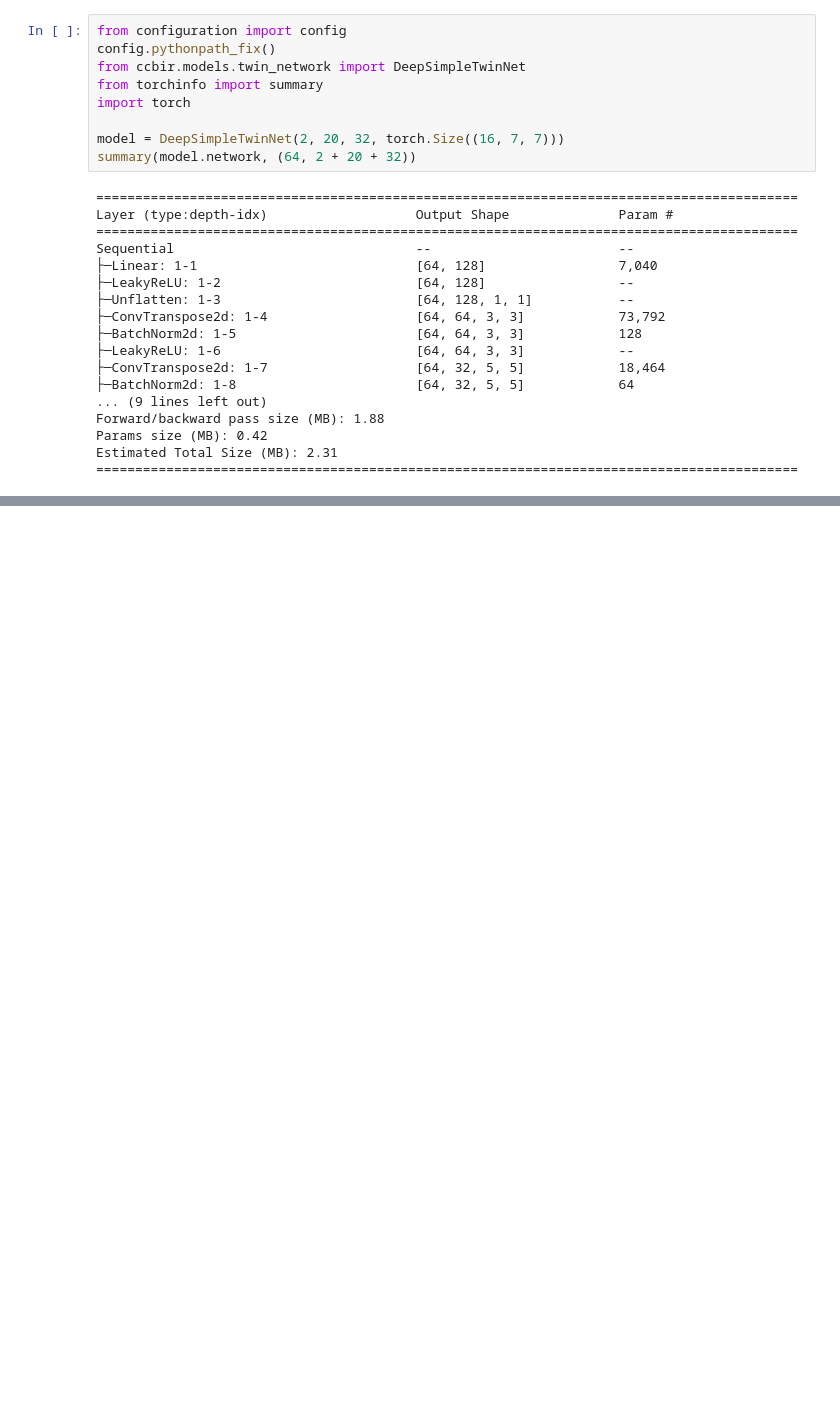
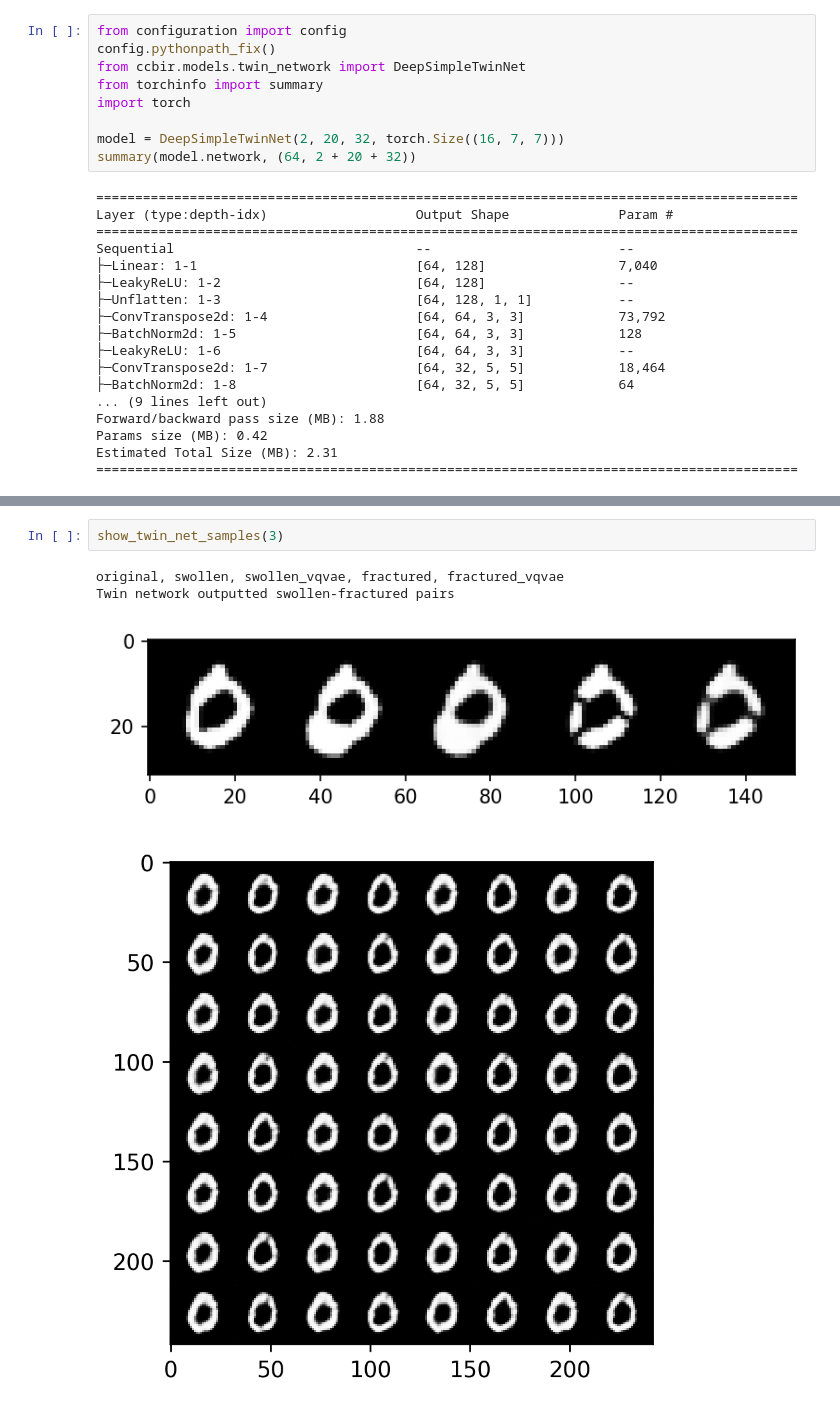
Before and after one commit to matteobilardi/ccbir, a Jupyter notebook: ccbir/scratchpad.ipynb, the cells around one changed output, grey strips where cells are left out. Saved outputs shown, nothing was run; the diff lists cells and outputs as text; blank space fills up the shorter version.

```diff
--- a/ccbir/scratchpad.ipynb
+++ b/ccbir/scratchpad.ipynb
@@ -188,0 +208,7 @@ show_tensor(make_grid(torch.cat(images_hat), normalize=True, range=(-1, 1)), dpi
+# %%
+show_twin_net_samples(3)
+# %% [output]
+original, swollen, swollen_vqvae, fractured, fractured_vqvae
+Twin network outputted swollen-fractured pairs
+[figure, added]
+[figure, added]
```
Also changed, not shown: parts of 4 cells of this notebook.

________

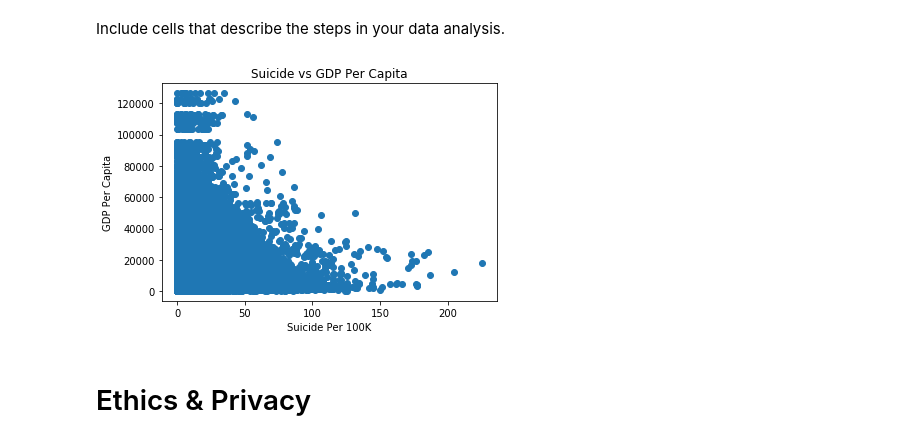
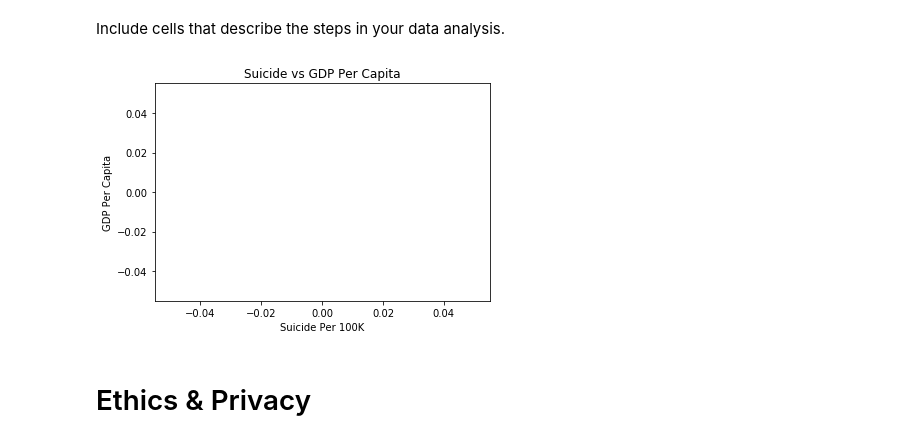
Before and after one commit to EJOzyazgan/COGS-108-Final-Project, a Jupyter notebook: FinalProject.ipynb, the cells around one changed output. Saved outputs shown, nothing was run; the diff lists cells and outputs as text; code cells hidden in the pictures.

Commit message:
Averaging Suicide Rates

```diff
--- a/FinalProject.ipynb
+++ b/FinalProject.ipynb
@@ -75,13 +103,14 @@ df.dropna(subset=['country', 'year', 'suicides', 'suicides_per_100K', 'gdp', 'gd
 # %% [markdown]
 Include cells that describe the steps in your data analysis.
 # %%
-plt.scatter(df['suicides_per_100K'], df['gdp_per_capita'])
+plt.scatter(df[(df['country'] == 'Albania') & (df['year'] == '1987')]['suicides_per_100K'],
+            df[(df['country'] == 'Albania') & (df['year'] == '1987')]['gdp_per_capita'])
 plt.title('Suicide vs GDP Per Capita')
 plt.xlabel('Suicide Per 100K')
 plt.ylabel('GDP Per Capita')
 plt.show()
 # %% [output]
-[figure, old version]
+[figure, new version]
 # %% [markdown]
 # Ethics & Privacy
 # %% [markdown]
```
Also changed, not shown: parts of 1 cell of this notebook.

________

# WHAT TO DO:
Starting at the line with "Before and after one commit to matteobilardi/ccbir, a" and ending at the line with "Also changed, not shown: parts of 4", print each line of the listing above exactly, with no other lines.

# YOUR RESPONSE:
Before and after one commit to matteobilardi/ccbir, a Jupyter notebook: ccbir/scratchpad.ipynb, the cells around one changed output, grey strips where cells are left out. Saved outputs shown, nothing was run; the diff lists cells and outputs as text; blank space fills up the shorter version.

```diff
--- a/ccbir/scratchpad.ipynb
+++ b/ccbir/scratchpad.ipynb
@@ -188,0 +208,7 @@ show_tensor(make_grid(torch.cat(images_hat), normalize=True, range=(-1, 1)), dpi
+# %%
+show_twin_net_samples(3)
+# %% [output]
+original, swollen, swollen_vqvae, fractured, fractured_vqvae
+Twin network outputted swollen-fractured pairs
+[figure, added]
+[figure, added]
```
Also changed, not shown: parts of 4 cells of this notebook.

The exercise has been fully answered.